In fact, a PPP Survey (admitted a Democratic-leaning polling firm) shows support for legalization up to a record high of 57 percent nationwide--68 percent among Democrats, 42 percent among Republicans, and 59 percent with Independents.
A Gallup poll from October, 2011, revealed that support had reached 50 percent with 46 percent opposed.
I think we wave a trend here; as I've noted here previously, the margin was 55-45 in both Colorado and Washington last fall.
Now, we can legalize not only because it's the right thing to do, but beause it's what people want as well, always a comfortable situation. Former Senator Bert Cohen also offered results of a new WMUR/Granite State poll showing that 56 percent of New Hamshire residents would like to see marijuana sold and taxed as liquor is.
Here's the PPP poll as results appeared on Huffington Post.
Support was highest among Democrats -- 68 percent of whom favored legalization -- compared to 42 percent of Republicans and 59 percent of independents.
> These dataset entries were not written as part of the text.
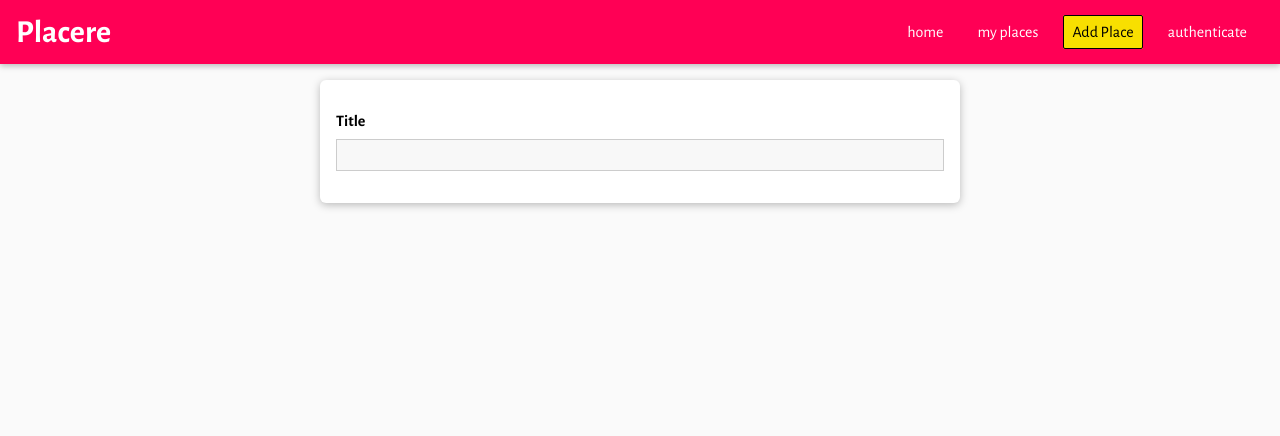
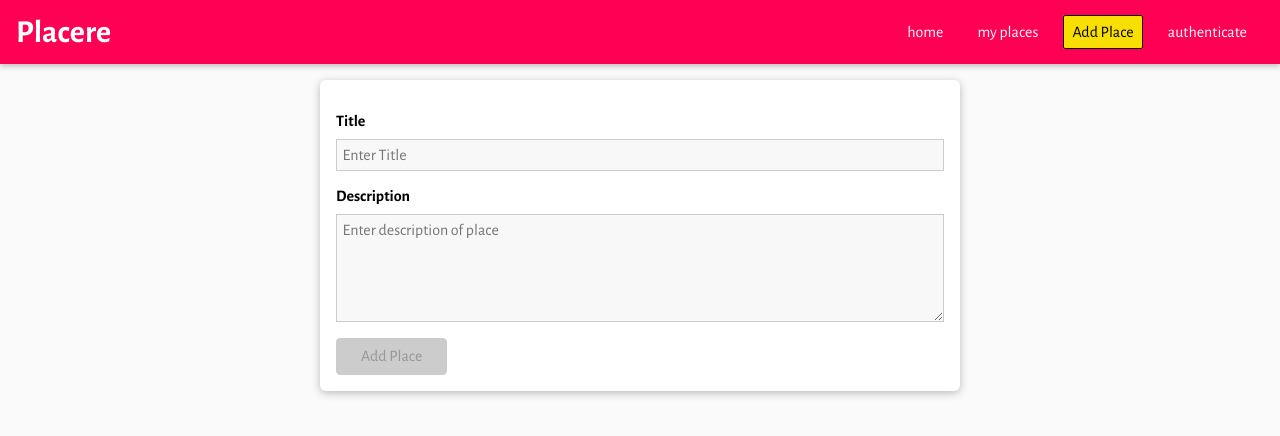
Before and after one commit to TidbitsJS/MERN-Academind, a React (Create React App) app in the folder spaces/frontend/: page /places/new in a window 1280 px wide. Shown: the top 436 px of the page. Built offline with nearby package versions, Linux system fonts and the light colour scheme; no server answers.

Commit message:
Managing new place form state

```diff
--- a/spaces/frontend/src/places/pages/NewPlace.js
+++ b/spaces/frontend/src/places/pages/NewPlace.js
@@ -1,19 +1,88 @@
-import React from "react";
+import React, { useCallback, useReducer } from "react";
 
+import Button from "../../shared/components/FormElements/Button";
 import Input from "../../shared/components/FormElements/Input";
-import { VALIDATOR_REQUIRE } from "../../shared/utils/Validators";
+import {
+  VALIDATOR_MINLENGTH,
+  VALIDATOR_REQUIRE,
+} from "../../shared/utils/Validators";
 import "./newPlace.css";
 
+const formReducer = (state, action) => {
+  switch (action.type) {
+    case "INPUT_CHANGE":
+      let formIsValid = true;
+      for (const inputID in state.inputs) {
+        if (inputID === action.inputID) {
+          formIsValid = formIsValid && action.isValid;
+        } else {
+          formIsValid = formIsValid && state.inputs[inputID].isValid;
+        }
+      }
+      return {
+        ...state,
+        input: {
+          ...state.inputs,
+          [action.inputID]: { value: action.value, isValid: action.isValid },
+        },
+        isValid: formIsValid,
+      };
+    default:
+      return state;
+  }
+};
+
 const NewPlace = () => {
+  const [formState, dispatch] = useReducer(formReducer, {
+    inputs: {
+      title: {
+        value: "",
+        isValid: false,
+      },
+      description: {
+        value: "",
+        isValid: false,
+      },
+    },
+    isValid: false,
+  });
+
+  const inputHandler = useCallback(
+    (id, value, isValid) => {
+      dispatch({
+        type: "INPUT_CHANGE",
+        value: value,
+        isValid: isValid,
+        inputID: id,
+      });
+    },
+    [dispatch]
+  );
+
   return (
     <form className="place-form">
       <Input
+        id="title"
+        placeholder="Enter Title"
         element="input"
         type="text"
         label="Title"
-        validators={[VALIDATOR_REQUIRE]}
+        validators={[VALIDATOR_REQUIRE()]}
         errorText={"Please enter a valid title"}
+        onInput={inputHandler}
       />
+      <Input
+        id="description"
+        placeholder="Enter description of place"
+        element="textarea"
+        label="Description"
+        validators={[VALIDATOR_MINLENGTH(5)]}
+        errorText={"Please enter a valid description (at least 5 characters) "}
+        onInput={inputHandler}
+      />
+      <Button type="submit" disabled={!formState.isValid}>
+        Add Place
+      </Button>
     </form>
   );
 };
--- a/spaces/frontend/src/shared/components/FormElements/Input.js
+++ b/spaces/frontend/src/shared/components/FormElements/Input.js
@@ -1,4 +1,4 @@
-import React, { useReducer } from "react";
+import React, { useReducer, useEffect } from "react";
 
 import { validate } from "../../utils/Validators";
 import "./input.css";
@@ -28,6 +28,13 @@ const Input = (props) => {
     isValid: false,
   });
 
+  const { id, onInput } = props;
+  const { value, isValid } = inputState;
+
+  useEffect(() => {
+    onInput(id, value, isValid);
+  }, [id, value, isValid, onInput]);
+
   const changeHandler = (event) => {
     dispatch({
       type: "CHANGE",
@@ -55,7 +62,8 @@ const Input = (props) => {
     ) : (
       <textarea
         id={props.id}
-        rows={props.rows || 3}
+        placeholder={props.placeholder}
+        rows={props.rows || 5}
         onChange={changeHandler}
         onBlur={touchHandler}
         value={inputState.value}
```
An age gap was also in evidence, with 61 percent of voters under 30 supporting legal marijuana use, compared to 48 percent of those over 65.
A CBS poll released last week found less than a majority in support, with 47 percent saying marijuana should be legalized. That survey also reflected a shift, however, marking the first time that support for legalization outstripped opposition.
The difference in results could be partially because PPP's surveys use automated phone calls, while many other polls use live interviewers. An MPP press release suggested that voters might be uncomfortable telling an interviewer they support legalization.
"The tide of public opinion is changing both at the ballot box and in state legislatures across the country," one letter, signed by 18 House members, read in part. "We believe that the collective judgment of voters and state lawmakers must be respected."